**Task instructions:** Your answer must match the entries below word for word.

━━ Extracted information

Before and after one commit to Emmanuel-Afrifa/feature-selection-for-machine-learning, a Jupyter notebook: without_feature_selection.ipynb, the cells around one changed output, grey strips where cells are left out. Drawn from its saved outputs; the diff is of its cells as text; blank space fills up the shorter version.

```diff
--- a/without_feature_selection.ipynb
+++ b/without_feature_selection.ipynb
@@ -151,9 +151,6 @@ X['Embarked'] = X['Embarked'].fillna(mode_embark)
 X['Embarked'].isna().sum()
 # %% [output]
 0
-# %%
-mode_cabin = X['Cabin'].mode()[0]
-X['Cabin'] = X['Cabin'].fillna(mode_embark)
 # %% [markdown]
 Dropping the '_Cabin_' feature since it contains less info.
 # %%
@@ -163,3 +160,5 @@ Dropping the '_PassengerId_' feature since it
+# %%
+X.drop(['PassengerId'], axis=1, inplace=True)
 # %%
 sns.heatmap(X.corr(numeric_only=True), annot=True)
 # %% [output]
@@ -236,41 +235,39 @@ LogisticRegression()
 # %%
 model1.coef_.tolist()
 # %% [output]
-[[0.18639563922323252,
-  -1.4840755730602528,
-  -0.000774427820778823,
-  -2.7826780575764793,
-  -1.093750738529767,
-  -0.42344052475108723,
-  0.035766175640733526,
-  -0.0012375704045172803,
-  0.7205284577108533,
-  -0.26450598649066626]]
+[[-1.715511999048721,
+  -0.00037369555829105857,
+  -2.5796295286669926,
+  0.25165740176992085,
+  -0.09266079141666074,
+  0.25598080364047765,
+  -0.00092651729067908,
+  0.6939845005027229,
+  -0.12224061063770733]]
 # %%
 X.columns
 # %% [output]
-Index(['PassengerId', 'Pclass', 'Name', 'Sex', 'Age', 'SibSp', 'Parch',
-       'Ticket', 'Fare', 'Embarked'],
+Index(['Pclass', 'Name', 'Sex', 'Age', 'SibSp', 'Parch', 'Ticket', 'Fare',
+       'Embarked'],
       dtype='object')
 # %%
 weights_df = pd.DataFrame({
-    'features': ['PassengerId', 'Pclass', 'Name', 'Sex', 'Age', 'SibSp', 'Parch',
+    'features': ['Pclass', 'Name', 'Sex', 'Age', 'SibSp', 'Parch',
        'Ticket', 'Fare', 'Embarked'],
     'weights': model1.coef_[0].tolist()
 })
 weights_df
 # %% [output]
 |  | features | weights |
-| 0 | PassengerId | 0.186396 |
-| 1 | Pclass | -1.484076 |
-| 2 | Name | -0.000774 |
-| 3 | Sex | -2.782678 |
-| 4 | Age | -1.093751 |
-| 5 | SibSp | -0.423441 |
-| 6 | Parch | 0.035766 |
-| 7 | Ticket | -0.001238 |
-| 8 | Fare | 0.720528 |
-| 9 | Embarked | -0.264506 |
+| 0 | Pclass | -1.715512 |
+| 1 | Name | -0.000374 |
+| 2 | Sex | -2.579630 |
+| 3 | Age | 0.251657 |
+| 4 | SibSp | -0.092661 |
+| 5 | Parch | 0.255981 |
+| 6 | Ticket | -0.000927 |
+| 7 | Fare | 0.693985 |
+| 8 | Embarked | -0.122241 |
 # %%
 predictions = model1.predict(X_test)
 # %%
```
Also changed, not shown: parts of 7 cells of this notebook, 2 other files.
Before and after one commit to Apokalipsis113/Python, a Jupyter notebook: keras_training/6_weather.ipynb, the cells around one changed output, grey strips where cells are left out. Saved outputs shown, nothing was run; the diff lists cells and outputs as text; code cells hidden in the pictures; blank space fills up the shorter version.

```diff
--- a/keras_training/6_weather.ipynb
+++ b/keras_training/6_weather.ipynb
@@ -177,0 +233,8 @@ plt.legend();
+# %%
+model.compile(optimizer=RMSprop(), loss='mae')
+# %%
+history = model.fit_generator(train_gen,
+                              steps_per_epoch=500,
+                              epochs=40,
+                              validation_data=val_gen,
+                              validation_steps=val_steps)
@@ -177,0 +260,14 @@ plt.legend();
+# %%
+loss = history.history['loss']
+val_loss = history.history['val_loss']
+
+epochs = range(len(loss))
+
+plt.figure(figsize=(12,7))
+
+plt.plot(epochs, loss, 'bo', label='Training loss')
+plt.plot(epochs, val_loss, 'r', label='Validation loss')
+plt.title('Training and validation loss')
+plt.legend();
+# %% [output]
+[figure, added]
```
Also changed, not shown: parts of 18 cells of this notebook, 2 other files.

━━━━

**Solution to the exercise:**
Before and after one commit to Emmanuel-Afrifa/feature-selection-for-machine-learning, a Jupyter notebook: without_feature_selection.ipynb, the cells around one changed output, grey strips where cells are left out. Drawn from its saved outputs; the diff is of its cells as text; blank space fills up the shorter version.

```diff
--- a/without_feature_selection.ipynb
+++ b/without_feature_selection.ipynb
@@ -151,9 +151,6 @@ X['Embarked'] = X['Embarked'].fillna(mode_embark)
 X['Embarked'].isna().sum()
 # %% [output]
 0
-# %%
-mode_cabin = X['Cabin'].mode()[0]
-X['Cabin'] = X['Cabin'].fillna(mode_embark)
 # %% [markdown]
 Dropping the '_Cabin_' feature since it contains less info.
 # %%
@@ -163,3 +160,5 @@ Dropping the '_PassengerId_' feature since it
+# %%
+X.drop(['PassengerId'], axis=1, inplace=True)
 # %%
 sns.heatmap(X.corr(numeric_only=True), annot=True)
 # %% [output]
@@ -236,41 +235,39 @@ LogisticRegression()
 # %%
 model1.coef_.tolist()
 # %% [output]
-[[0.18639563922323252,
-  -1.4840755730602528,
-  -0.000774427820778823,
-  -2.7826780575764793,
-  -1.093750738529767,
-  -0.42344052475108723,
-  0.035766175640733526,
-  -0.0012375704045172803,
-  0.7205284577108533,
-  -0.26450598649066626]]
+[[-1.715511999048721,
+  -0.00037369555829105857,
+  -2.5796295286669926,
+  0.25165740176992085,
+  -0.09266079141666074,
+  0.25598080364047765,
+  -0.00092651729067908,
+  0.6939845005027229,
+  -0.12224061063770733]]
 # %%
 X.columns
 # %% [output]
-Index(['PassengerId', 'Pclass', 'Name', 'Sex', 'Age', 'SibSp', 'Parch',
-       'Ticket', 'Fare', 'Embarked'],
+Index(['Pclass', 'Name', 'Sex', 'Age', 'SibSp', 'Parch', 'Ticket', 'Fare',
+       'Embarked'],
       dtype='object')
 # %%
 weights_df = pd.DataFrame({
-    'features': ['PassengerId', 'Pclass', 'Name', 'Sex', 'Age', 'SibSp', 'Parch',
+    'features': ['Pclass', 'Name', 'Sex', 'Age', 'SibSp', 'Parch',
        'Ticket', 'Fare', 'Embarked'],
     'weights': model1.coef_[0].tolist()
 })
 weights_df
 # %% [output]
 |  | features | weights |
-| 0 | PassengerId | 0.186396 |
-| 1 | Pclass | -1.484076 |
-| 2 | Name | -0.000774 |
-| 3 | Sex | -2.782678 |
-| 4 | Age | -1.093751 |
-| 5 | SibSp | -0.423441 |
-| 6 | Parch | 0.035766 |
-| 7 | Ticket | -0.001238 |
-| 8 | Fare | 0.720528 |
-| 9 | Embarked | -0.264506 |
+| 0 | Pclass | -1.715512 |
+| 1 | Name | -0.000374 |
+| 2 | Sex | -2.579630 |
+| 3 | Age | 0.251657 |
+| 4 | SibSp | -0.092661 |
+| 5 | Parch | 0.255981 |
+| 6 | Ticket | -0.000927 |
+| 7 | Fare | 0.693985 |
+| 8 | Embarked | -0.122241 |
 # %%
 predictions = model1.predict(X_test)
 # %%
```
Also changed, not shown: parts of 7 cells of this notebook, 2 other files.
Before and after one commit to Apokalipsis113/Python, a Jupyter notebook: keras_training/6_weather.ipynb, the cells around one changed output, grey strips where cells are left out. Saved outputs shown, nothing was run; the diff lists cells and outputs as text; code cells hidden in the pictures; blank space fills up the shorter version.

```diff
--- a/keras_training/6_weather.ipynb
+++ b/keras_training/6_weather.ipynb
@@ -177,0 +233,8 @@ plt.legend();
+# %%
+model.compile(optimizer=RMSprop(), loss='mae')
+# %%
+history = model.fit_generator(train_gen,
+                              steps_per_epoch=500,
+                              epochs=40,
+                              validation_data=val_gen,
+                              validation_steps=val_steps)
@@ -177,0 +260,14 @@ plt.legend();
+# %%
+loss = history.history['loss']
+val_loss = history.history['val_loss']
+
+epochs = range(len(loss))
+
+plt.figure(figsize=(12,7))
+
+plt.plot(epochs, loss, 'bo', label='Training loss')
+plt.plot(epochs, val_loss, 'r', label='Validation loss')
+plt.title('Training and validation loss')
+plt.legend();
+# %% [output]
+[figure, added]
```
Also changed, not shown: parts of 18 cells of this notebook, 2 other files.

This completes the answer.